How do they diagnose megaesophagus? They kept her a couple hours. They took some xrays, and then wanted to watch her eat. They were pretty confident that she had megaesophagus. It is common in certain breeds. German Shepherds, Great Danes, Newfoundlands,  & Labs, which is what Chloe is. Normally it just arrives out of the blue. They told us that it doesn’t mean anything else is wrong, but she would be at risk for pneumonia, so they checked her for that.

Treatment for megaesophagus? The most helpful thing is to feed the dogs from an elevated bowl. We bought both dogs an elevated stand for their food bowls. This makes for a more direct path from mouth to stomach. When a dog is hunched over eating from the floor gravity is working against them. They wanted us to use a bailey chair, or step stool so she has her head above her body, but we found that to be too difficult for her. Our current stands work well. The other thing that you need to do is get them to stay standing after eating so the food can move into the stomach. We would have her walk around with us for 10-15 minutes after each meal. This helped a ton! Now she kind of walks herself around. I think she understands that it helps. There are antacids and a couple other medicines that help with the discomfort, but we didn’t see a difference with them, so I chose not to medicate her. I didn’t think it was helping or hurting – so why?

Other tips:

  • No bones or treats that are big, or that she will lay down to eat.

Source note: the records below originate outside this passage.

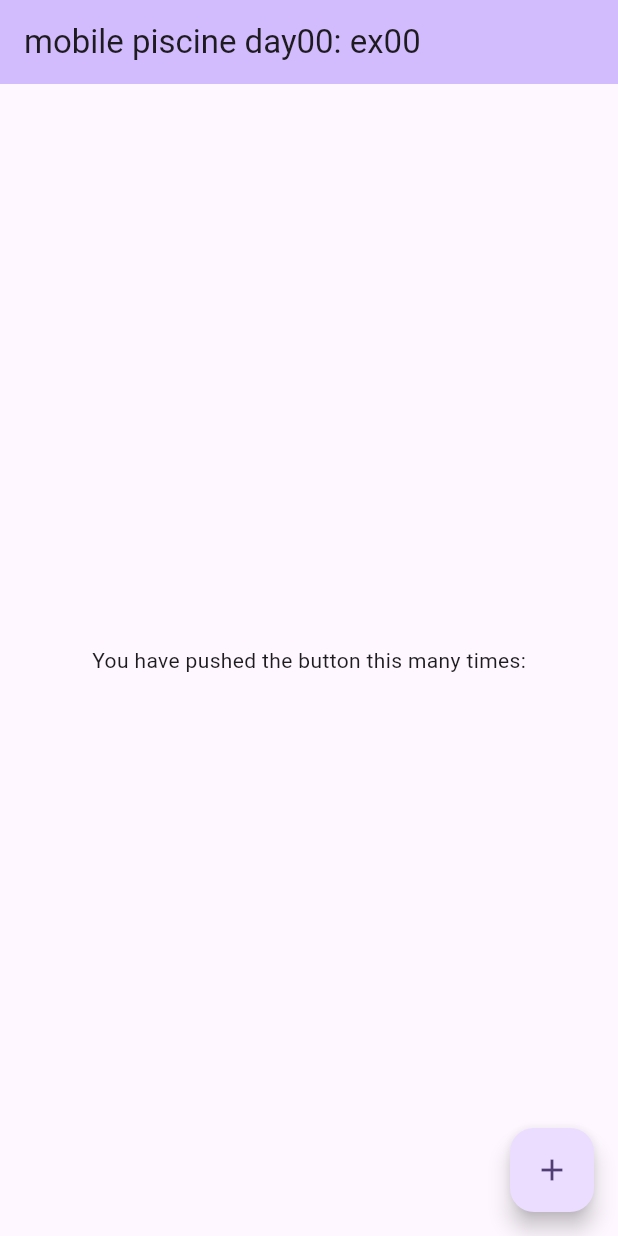
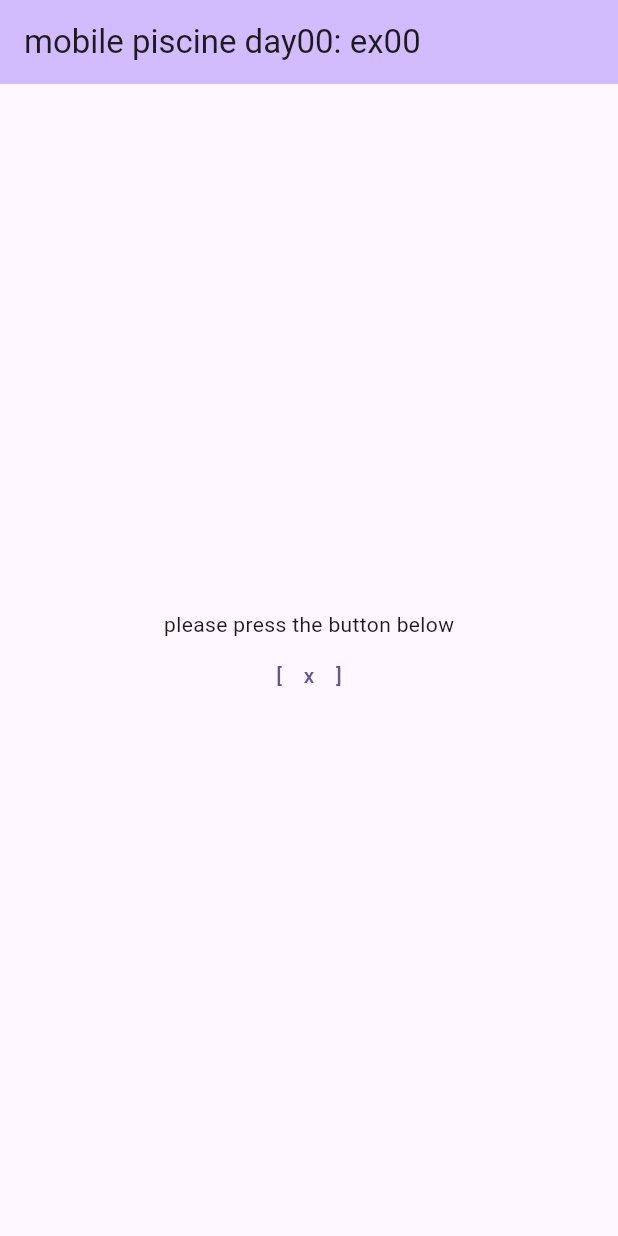
Before and after one commit to Vinni-Cedraz/mobile_piscine, a Flutter app: the screen it shows after launch, on a phone screen of 412 x 824 dp. Run offline on Flutter 3.47's test engine with Material 2 defaults, Android fonts, the phone set to English and light mode, and no system bars.

Commit message:
A simple message with a button below
They are centralized in the screen and a "Button Pressed" message is
printed on the debug console when the button is pressed.

modified:   lib/main.dart

```diff
--- a/day00/lib/main.dart
+++ b/day00/lib/main.dart
@@ -55,7 +55,7 @@
 }
 
 class _MyHomePageState extends State<MyHomePage> {
-  void _incrementCounter() {
+  void _pressMe() {
     setState(() {
     });
 	// ignore: avoid_print
@@ -80,7 +80,7 @@
         // the App.build method, and use it to set our appbar title.
         title: Text(widget.title),
       ),
-      body: const Center(
+      body: Center(
         // Center is a layout widget. It takes a single child and positions it
         // in the middle of the parent.
         child: Column(
@@ -99,17 +99,19 @@
           // wireframe for each widget.
           mainAxisAlignment: MainAxisAlignment.center,
           children: <Widget>[
-            Text(
-              'You have pushed the button this many times:',
+            const Text(
+              'please press the button below',
             ),
+			TextButton(
+				onPressed: _pressMe,
+				child:
+				const Text(
+					'[				x				]'
+				)
+			),
           ],
         ),
       ),
-      floatingActionButton: FloatingActionButton(
-        onPressed: _incrementCounter,
-        tooltip: 'Increment',
-        child: const Icon(Icons.add),
-      ), // This trailing comma makes auto-formatting nicer for build methods.
     );
   }
 }
```
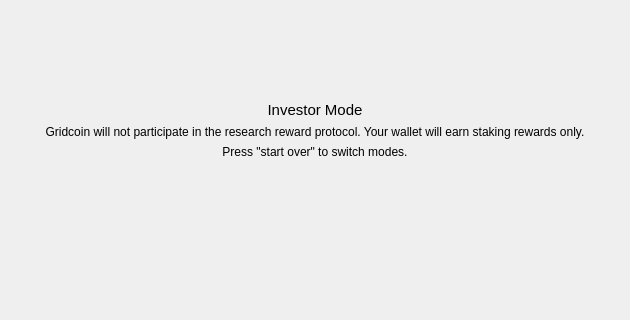
The window that src/qt/forms/researcherwizardinvestorpage.ui (gridcoin-community/Gridcoin-Research) describes before a commit, drawn with Qt 5; both pictures show x 0 to 630 and y 0 to 320 of the 630 by 480 pixel window.
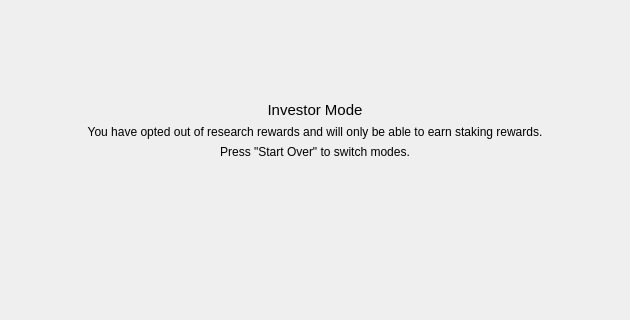
The same window after the commit. Icons and pictures are not drawn.

Commit message: Change research wizard text

Patch:
```diff
--- a/src/qt/forms/researcherwizardinvestorpage.ui
+++ b/src/qt/forms/researcherwizardinvestorpage.ui
@@ -91,7 +91,7 @@
    <item alignment="Qt::AlignVCenter">
     <widget class="QLabel" name="investorLabel">
      <property name="text">
-      <string>Gridcoin will not participate in the research reward protocol. Your wallet will earn staking rewards only.</string>
+     <string>You have opted out of research rewards and will only be able to earn staking rewards.</string>
      </property>
      <property name="alignment">
       <set>Qt::AlignCenter</set>
@@ -104,7 +104,7 @@
    <item>
     <widget class="QLabel" name="startOverLabel">
      <property name="text">
-      <string>Press &quot;start over&quot; to switch modes.</string>
+      <string>Press &quot;Start Over&quot; to switch modes.</string>
      </property>
      <property name="alignment">
       <set>Qt::AlignCenter</set>
```
The commit also changes 1 other file.
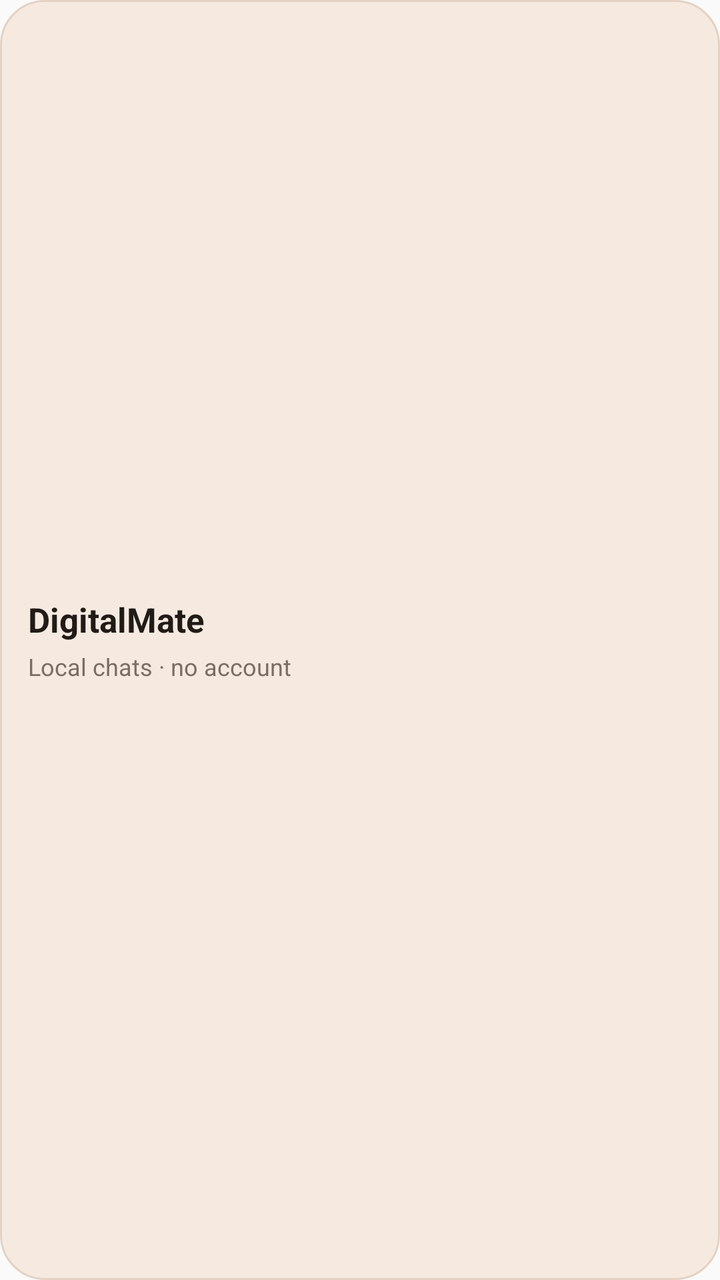
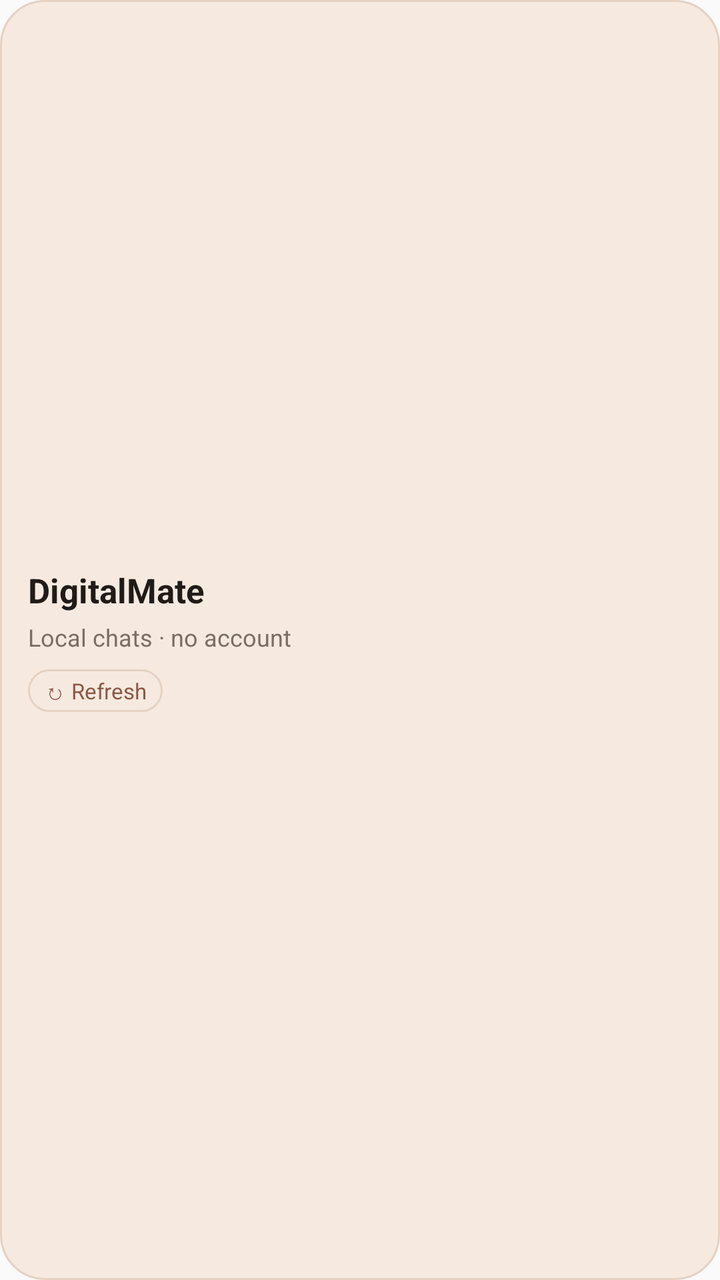

Two renders of the same Android screen: before a commit and after it. Below are the layout's source before the change and the commit's diff.
<!-- AndroidManifest.xml: application theme AppTheme -->
<!-- res/layout/widget_digitalmate.xml -->
<?xml version="1.0" encoding="utf-8"?>
<LinearLayout xmlns:android="http://schemas.android.com/apk/res/android"
    android:id="@+id/widget_root"
    android:layout_width="match_parent"
    android:layout_height="match_parent"
    android:orientation="vertical"
    android:gravity="center_vertical"
    android:padding="14dp"
    android:background="@drawable/widget_background">

    <TextView
        android:layout_width="wrap_content"
        android:layout_height="wrap_content"
        android:text="@string/widget_title"
        android:textColor="#211B17"
        android:textSize="17sp"
        android:textStyle="bold" />

    <TextView
        android:layout_width="wrap_content"
        android:layout_height="wrap_content"
        android:layout_marginTop="4dp"
        android:text="@string/widget_body"
        android:textColor="#7A6E64"
        android:textSize="12sp" />
</LinearLayout>
<!-- resources referenced by this layout -->
<resources>
  <!-- drawable widget_background (drawable) -->
  <?xml version="1.0" encoding="utf-8"?>
  <shape xmlns:android="http://schemas.android.com/apk/res/android" android:shape="rectangle">
      <solid android:color="#F6EAE0" />
      <corners android:radius="22dp" />
      <stroke android:width="1dp" android:color="#E4D2C4" />
  </shape>
  <string name="widget_body">Local chats · no account</string>
  <string name="widget_title">DigitalMate</string>
  <style name="AppTheme" parent="Theme.AppCompat.Light.DarkActionBar">
          
          <item name="colorPrimary">@color/colorPrimary</item>
          <item name="colorPrimaryDark">@color/colorPrimaryDark</item>
          <item name="colorAccent">@color/colorAccent</item>
      </style>
</resources>

<!-- the commit's change to res/layout/widget_digitalmate.xml (unified diff, before → after) -->
@@ -23,4 +23,18 @@
         android:text="@string/widget_body"
         android:textColor="#7A6E64"
         android:textSize="12sp" />
+
+    <TextView
+        android:id="@+id/widget_refresh"
+        android:layout_width="wrap_content"
+        android:layout_height="wrap_content"
+        android:layout_marginTop="8dp"
+        android:paddingStart="8dp"
+        android:paddingTop="3dp"
+        android:paddingEnd="8dp"
+        android:paddingBottom="3dp"
+        android:background="@drawable/widget_background"
+        android:text="@string/widget_refresh"
+        android:textColor="#8C5644"
+        android:textSize="11sp" />
 </LinearLayout>
<!-- resource entries referenced after the edit -->
@@ -8,6 +8,7 @@
       <stroke android:width="1dp" android:color="#E4D2C4" />
   </shape>
   <string name="widget_body">Local chats · no account</string>
+  <string name="widget_refresh">↻ Refresh</string>
   <string name="widget_title">DigitalMate</string>
   <style name="AppTheme" parent="Theme.AppCompat.Light.DarkActionBar">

I found small little treats that she can quickly eat and digest.
  • I also make her some great pumpkin oat gluten free treats.
  • Feed small amounts of food. Chloe is a snacker so this is not a problem for her, she only eats a little bit at a time. She has always been like that.
  • Bland diet if your dog is really having trouble. Periodically I have to revert to the bland diet. Boiled chicken – no spices! and rice. Or babyfood and rice. Small amounts several times a day.
  • You can add pumpkin to dry food, pumpkin is good for dog tummies. Not pumpkin pie filling, only give them pure pumpkin.

So its possible for your dog to live a normal, happy life with megaesophagus, but it takes a little work & planning site link. But doggies health and happiness are definitely worth it!

I have an older dog

Chloe, our 11 year old lab was sick the other day. It gave us a bit of a scare. She was vomiting every 20 minutes. It was so sad to watch. Nothing I could do to comfort her. After about an hour of it I called the vet. They said I should bring her in. Since she has some health issues, and is an older dog, we were a little scared.

sweet lab chloe
This is sweet Chloe cuddling with her purse

Chloe takes Rimadyl for her arthritis. I was told I should give her half a tablet daily to ‘maintain’ her comfort and for the most part that works. On days when she seems to be having trouble walking I was told I could give her an additional half tablet. Prior to the vomiting spell, I had given her the extra tablet. I thought that maybe it upset her stomach. When I told the vet that I had given the extra pill, she was even more concerned. She said that it could be toxic to her. Yikes!

So my daughter and I headed off to the vet. Chloe was excited to go for a ride. We went right after she had a vomiting spell, so I knew we had 20 minutes to get to the vet.  She normally loves the car, but she wasnt feeling well and just laid on the back seat. She whimpered a bit, which was so sad. We made it in time.

After a long wait we saw the dr. It was about 1am. She gave Chloe an exam and said that her heart and lungs are great, no masses, no blood in her stool, everything seemed normal. They wanted to take some blood to rule out other things. They gave her some fluids, an anti-nausea shot, an antacid and took her blood. The shot seemed to work, she did not vomit at all after that.

We were told to watch her carefully for the first 24 hours, withhold food and water until morning. Then feed a bland diet. I arranged to stay home with her all day the next day. Fed her small bland meals, and she started feeling better.

Results from the labwork came back normal. So that was great news! So maybe it was just something she ate, or a complication from her megaesophagus. Its now 2 days later and she was doing really well today. Appetite is back, she is moving around fine, acting normal 🙂 Crisis diverted.. Yay!

I love Chloe so much. She is the sweetest dog ever!  So glad she is ok!